Plainsong, the group led by British folk-rock veterans Iain Matthews and Andy Roberts, broke up in 2012, even going so far as to name their final album Fat Lady Singing, but if they were going to reunite, at least they did it with a noble purpose in mind. Matthews is a longtime fan of Richard Fariña, the gifted singer and songwriter who cut two strong albums with his wife Mimi Fariña (Joan Baez's sister) and published the novel Been Down So Long It Feels Like Up to Me before dying in 1966 in a motorcycle accident on his 26th birthday. Eager to commemorate the 50th anniversary of Fariña's passing, Matthews and Roberts hoped to assemble a tribute album with a variety of artists covering his songs, but when that proved impractical, the pair decided instead to reassemble Plainsong for one final album devoted to Fariña's songs, joined by longtime bassist Mark Griffiths, with Clive Gregson appearing on one track from a session recorded in 1999. Reinventing Richard: The Songs of Richard Fariña is thorough enough to include "Sombre Winds," a song that Fariña wrote but never recorded (it previously existed only on sheet music), and Matthews sings these songs with the enthusiasm and care of a true fan.
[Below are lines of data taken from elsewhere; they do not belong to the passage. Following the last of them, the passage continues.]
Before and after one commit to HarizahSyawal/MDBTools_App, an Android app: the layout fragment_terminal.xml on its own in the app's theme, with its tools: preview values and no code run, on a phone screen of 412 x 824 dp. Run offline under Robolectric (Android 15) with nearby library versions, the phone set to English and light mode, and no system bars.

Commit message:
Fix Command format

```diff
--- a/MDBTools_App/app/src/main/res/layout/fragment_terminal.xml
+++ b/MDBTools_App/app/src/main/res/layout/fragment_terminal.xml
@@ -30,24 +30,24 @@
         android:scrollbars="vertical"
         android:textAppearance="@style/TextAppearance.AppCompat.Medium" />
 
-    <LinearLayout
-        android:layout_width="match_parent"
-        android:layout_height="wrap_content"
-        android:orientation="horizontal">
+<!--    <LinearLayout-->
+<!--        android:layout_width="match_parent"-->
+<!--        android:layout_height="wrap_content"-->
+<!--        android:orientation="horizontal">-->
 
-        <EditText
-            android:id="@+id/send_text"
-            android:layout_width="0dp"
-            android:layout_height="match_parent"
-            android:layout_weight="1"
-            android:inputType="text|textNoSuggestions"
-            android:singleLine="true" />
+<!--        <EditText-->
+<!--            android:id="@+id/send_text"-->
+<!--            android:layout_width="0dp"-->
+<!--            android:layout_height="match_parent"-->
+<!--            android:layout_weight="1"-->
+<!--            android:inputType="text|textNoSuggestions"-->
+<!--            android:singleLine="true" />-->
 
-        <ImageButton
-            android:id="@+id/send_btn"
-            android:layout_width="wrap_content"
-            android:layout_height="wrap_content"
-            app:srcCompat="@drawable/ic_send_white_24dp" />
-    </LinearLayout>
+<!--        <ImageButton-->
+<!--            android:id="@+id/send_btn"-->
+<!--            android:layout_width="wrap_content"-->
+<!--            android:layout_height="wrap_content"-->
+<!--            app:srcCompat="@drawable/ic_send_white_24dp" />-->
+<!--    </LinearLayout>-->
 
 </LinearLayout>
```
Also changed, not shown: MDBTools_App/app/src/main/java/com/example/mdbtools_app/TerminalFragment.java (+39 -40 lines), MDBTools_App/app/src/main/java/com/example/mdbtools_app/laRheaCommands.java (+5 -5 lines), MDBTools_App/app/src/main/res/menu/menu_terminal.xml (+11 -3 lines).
Matthews clearly appreciates the ambitious wordplay and edgy wit of Fariña's lyrics, and Roberts shows his respect for the melodies with his adept instrumental work, but even if this is a set of fine songs played by gifted musicians who honor their source material, Reinventing Richard doesn't really bring much new to Fariña's repertoire. Ultimately, the album sounds more like a Plainsong record than a tribute to a great but overlooked songwriter, with the group's easygoing approach lacking the energy to shake something new out of the material. That said, Reinventing Richard is quite a good Plainsong album, full of deft instrumental work and splendid harmonies, and the performances and liner notes make it clear this project was a labor of love for all involved. If there's more fire in Fariña's original albums (which, incidentally, are still in print), Reinventing Richard is an impassioned reminder of his small but vital body of work, and fans of Plainsong and Richard Fariña will both find much to enjoy in it. ~ Mark Deming